» **RECORDS SHOWN**:
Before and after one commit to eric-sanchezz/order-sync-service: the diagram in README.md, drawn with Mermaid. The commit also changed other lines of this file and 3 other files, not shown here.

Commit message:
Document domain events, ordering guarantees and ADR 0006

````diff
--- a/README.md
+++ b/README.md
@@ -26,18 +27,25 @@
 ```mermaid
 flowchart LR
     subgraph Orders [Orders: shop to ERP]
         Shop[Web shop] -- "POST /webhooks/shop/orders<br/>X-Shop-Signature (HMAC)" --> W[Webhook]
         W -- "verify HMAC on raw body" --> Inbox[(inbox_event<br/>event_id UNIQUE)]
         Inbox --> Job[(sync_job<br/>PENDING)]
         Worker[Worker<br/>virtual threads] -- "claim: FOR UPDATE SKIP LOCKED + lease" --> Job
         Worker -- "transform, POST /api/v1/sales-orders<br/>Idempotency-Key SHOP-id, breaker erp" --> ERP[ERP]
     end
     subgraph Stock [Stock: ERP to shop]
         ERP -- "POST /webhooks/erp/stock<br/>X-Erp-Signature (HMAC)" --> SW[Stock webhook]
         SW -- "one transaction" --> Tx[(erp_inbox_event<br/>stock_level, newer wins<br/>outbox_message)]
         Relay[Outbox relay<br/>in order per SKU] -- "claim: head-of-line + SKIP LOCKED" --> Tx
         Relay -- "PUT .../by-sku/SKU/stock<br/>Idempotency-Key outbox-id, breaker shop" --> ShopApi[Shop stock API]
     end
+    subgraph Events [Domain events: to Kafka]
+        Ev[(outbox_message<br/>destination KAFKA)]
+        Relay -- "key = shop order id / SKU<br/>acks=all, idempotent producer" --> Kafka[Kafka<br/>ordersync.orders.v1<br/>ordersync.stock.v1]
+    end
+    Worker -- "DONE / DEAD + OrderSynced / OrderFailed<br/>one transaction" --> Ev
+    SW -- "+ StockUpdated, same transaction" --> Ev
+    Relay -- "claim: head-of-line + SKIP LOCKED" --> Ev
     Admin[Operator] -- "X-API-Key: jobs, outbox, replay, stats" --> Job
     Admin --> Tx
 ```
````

» **TASK OBJECTIVE**: Exactly as written, output the material once more.

» **RESPONSE TO THIS EXERCISE**:
Before and after one commit to eric-sanchezz/order-sync-service: the diagram in README.md, drawn with Mermaid. The commit also changed other lines of this file and 3 other files, not shown here.

Commit message:
Document domain events, ordering guarantees and ADR 0006

````diff
--- a/README.md
+++ b/README.md
@@ -26,18 +27,25 @@
 ```mermaid
 flowchart LR
     subgraph Orders [Orders: shop to ERP]
         Shop[Web shop] -- "POST /webhooks/shop/orders<br/>X-Shop-Signature (HMAC)" --> W[Webhook]
         W -- "verify HMAC on raw body" --> Inbox[(inbox_event<br/>event_id UNIQUE)]
         Inbox --> Job[(sync_job<br/>PENDING)]
         Worker[Worker<br/>virtual threads] -- "claim: FOR UPDATE SKIP LOCKED + lease" --> Job
         Worker -- "transform, POST /api/v1/sales-orders<br/>Idempotency-Key SHOP-id, breaker erp" --> ERP[ERP]
     end
     subgraph Stock [Stock: ERP to shop]
         ERP -- "POST /webhooks/erp/stock<br/>X-Erp-Signature (HMAC)" --> SW[Stock webhook]
         SW -- "one transaction" --> Tx[(erp_inbox_event<br/>stock_level, newer wins<br/>outbox_message)]
         Relay[Outbox relay<br/>in order per SKU] -- "claim: head-of-line + SKIP LOCKED" --> Tx
         Relay -- "PUT .../by-sku/SKU/stock<br/>Idempotency-Key outbox-id, breaker shop" --> ShopApi[Shop stock API]
     end
+    subgraph Events [Domain events: to Kafka]
+        Ev[(outbox_message<br/>destination KAFKA)]
+        Relay -- "key = shop order id / SKU<br/>acks=all, idempotent producer" --> Kafka[Kafka<br/>ordersync.orders.v1<br/>ordersync.stock.v1]
+    end
+    Worker -- "DONE / DEAD + OrderSynced / OrderFailed<br/>one transaction" --> Ev
+    SW -- "+ StockUpdated, same transaction" --> Ev
+    Relay -- "claim: head-of-line + SKIP LOCKED" --> Ev
     Admin[Operator] -- "X-API-Key: jobs, outbox, replay, stats" --> Job
     Admin --> Tx
 ```
````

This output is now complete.